Goal of the exercise
Please return all lines from the records below that include the string "images".

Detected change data
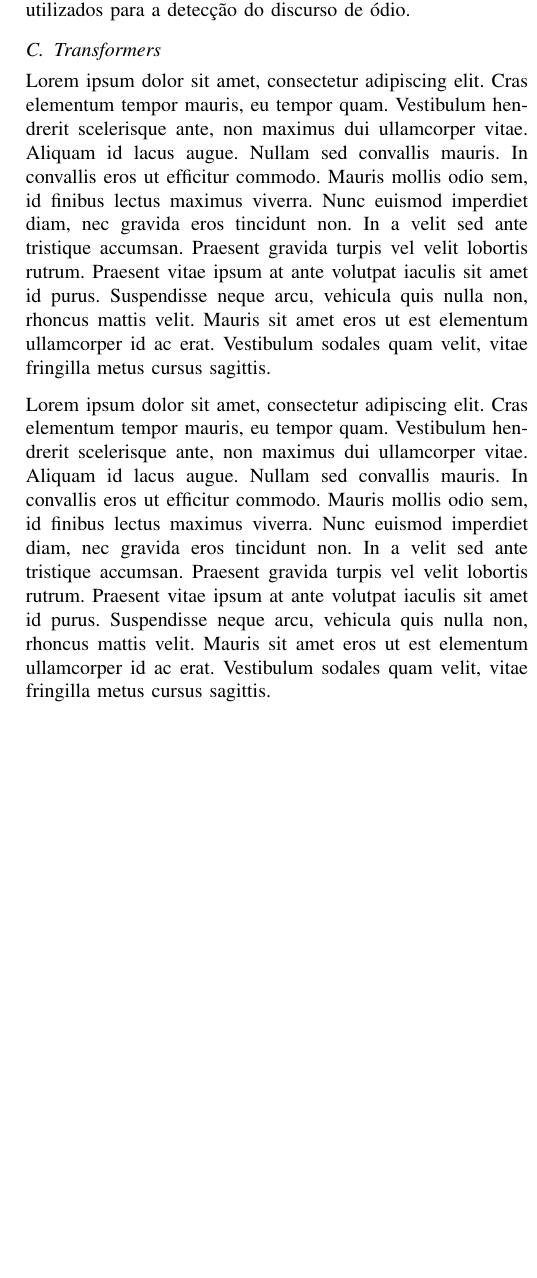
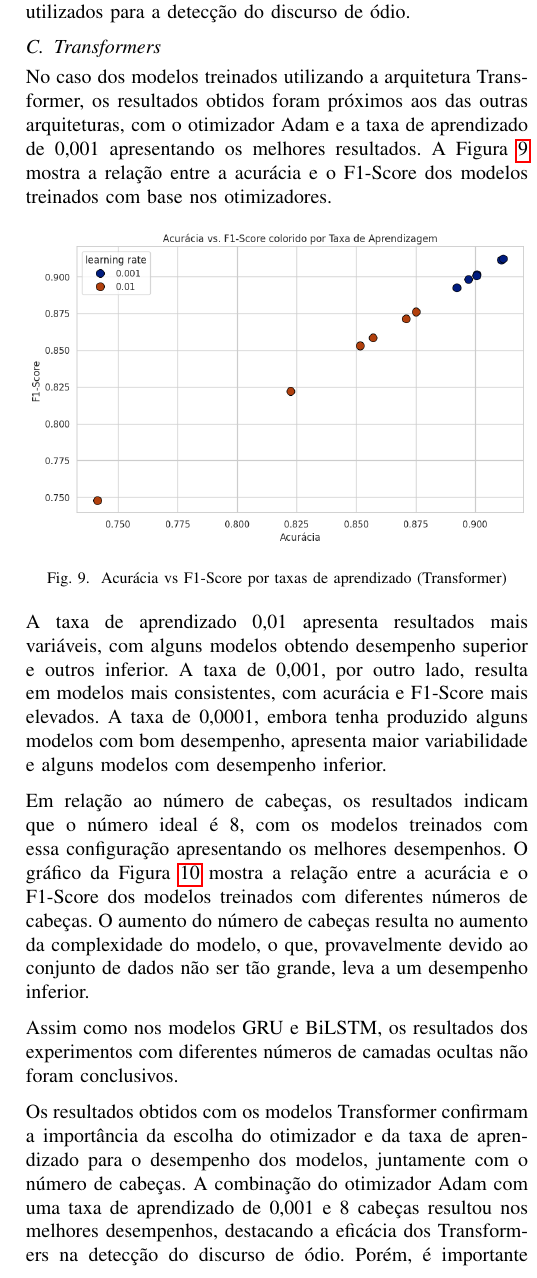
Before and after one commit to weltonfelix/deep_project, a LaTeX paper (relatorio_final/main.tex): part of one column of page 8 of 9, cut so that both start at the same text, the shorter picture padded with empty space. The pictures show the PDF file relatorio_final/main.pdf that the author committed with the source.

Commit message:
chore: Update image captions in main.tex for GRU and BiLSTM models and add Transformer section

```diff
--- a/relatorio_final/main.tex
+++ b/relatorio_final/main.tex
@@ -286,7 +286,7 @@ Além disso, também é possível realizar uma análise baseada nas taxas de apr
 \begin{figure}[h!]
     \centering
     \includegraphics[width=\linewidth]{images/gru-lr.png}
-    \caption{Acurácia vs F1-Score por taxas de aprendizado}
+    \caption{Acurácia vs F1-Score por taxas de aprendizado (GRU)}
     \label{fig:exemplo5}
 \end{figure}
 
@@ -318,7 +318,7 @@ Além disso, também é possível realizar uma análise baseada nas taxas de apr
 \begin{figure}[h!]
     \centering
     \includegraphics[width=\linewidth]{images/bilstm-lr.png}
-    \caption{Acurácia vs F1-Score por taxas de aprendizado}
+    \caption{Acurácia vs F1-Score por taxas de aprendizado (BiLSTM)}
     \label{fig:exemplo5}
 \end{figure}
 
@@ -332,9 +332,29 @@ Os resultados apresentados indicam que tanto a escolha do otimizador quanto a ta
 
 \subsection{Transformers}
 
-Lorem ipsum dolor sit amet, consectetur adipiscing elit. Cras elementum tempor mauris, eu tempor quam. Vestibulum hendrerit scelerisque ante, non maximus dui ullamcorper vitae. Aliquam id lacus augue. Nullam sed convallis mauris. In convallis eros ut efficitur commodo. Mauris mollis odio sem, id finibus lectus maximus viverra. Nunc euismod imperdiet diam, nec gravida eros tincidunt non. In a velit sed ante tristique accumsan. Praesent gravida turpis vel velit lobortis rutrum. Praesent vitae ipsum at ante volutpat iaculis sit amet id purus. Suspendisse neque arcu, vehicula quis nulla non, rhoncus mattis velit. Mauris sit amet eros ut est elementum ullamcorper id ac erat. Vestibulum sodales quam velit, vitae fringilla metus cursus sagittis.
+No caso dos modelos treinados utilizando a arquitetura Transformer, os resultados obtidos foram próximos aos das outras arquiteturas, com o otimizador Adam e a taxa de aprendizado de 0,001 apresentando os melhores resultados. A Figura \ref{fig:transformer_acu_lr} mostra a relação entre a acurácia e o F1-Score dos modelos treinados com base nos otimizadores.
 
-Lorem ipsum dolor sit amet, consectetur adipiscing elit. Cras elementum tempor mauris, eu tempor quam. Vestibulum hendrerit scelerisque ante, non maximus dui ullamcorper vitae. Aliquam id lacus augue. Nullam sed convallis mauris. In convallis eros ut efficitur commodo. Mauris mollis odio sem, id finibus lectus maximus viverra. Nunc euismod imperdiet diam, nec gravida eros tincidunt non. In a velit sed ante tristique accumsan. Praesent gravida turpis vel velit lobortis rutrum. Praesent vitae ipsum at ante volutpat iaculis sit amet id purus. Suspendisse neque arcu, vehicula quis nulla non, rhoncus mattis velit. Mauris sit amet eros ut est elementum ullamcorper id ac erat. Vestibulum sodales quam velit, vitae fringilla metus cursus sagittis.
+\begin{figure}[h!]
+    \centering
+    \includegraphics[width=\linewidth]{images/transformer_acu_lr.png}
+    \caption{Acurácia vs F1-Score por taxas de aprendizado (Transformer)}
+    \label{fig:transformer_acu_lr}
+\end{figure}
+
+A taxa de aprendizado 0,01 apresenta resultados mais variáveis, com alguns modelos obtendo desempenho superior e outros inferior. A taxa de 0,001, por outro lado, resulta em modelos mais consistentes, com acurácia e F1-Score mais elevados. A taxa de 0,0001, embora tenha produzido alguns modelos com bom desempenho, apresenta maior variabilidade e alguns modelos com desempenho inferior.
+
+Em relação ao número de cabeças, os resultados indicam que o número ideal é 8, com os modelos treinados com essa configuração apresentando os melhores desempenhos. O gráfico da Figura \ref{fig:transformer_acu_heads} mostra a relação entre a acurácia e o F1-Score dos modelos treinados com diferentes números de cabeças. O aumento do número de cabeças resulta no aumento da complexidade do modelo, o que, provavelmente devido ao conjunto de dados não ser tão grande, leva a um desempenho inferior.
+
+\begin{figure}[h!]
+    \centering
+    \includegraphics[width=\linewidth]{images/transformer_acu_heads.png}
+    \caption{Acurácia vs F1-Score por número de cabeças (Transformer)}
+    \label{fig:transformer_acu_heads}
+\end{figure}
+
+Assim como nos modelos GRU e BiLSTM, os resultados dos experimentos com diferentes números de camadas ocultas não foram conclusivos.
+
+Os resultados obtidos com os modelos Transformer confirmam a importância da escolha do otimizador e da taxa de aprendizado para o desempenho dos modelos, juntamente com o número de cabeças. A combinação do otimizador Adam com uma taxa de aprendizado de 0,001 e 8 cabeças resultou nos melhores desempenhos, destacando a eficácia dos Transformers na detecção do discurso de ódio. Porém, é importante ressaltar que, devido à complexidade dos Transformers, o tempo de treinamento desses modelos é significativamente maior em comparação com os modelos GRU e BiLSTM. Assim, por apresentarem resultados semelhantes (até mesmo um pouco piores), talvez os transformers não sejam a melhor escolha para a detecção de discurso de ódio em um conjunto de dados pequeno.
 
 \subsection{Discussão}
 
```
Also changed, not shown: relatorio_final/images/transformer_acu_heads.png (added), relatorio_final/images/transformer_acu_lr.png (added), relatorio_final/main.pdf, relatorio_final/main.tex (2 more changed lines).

Solution for this task
     \includegraphics[width=\linewidth]{images/gru-lr.png}
     \includegraphics[width=\linewidth]{images/bilstm-lr.png}
+    \includegraphics[width=\linewidth]{images/transformer_acu_lr.png}
+    \includegraphics[width=\linewidth]{images/transformer_acu_heads.png}
Also changed, not shown: relatorio_final/images/transformer_acu_heads.png (added), relatorio_final/images/transformer_acu_lr.png (added), relatorio_final/main.pdf, relatorio_final/main.tex (2 more changed lines).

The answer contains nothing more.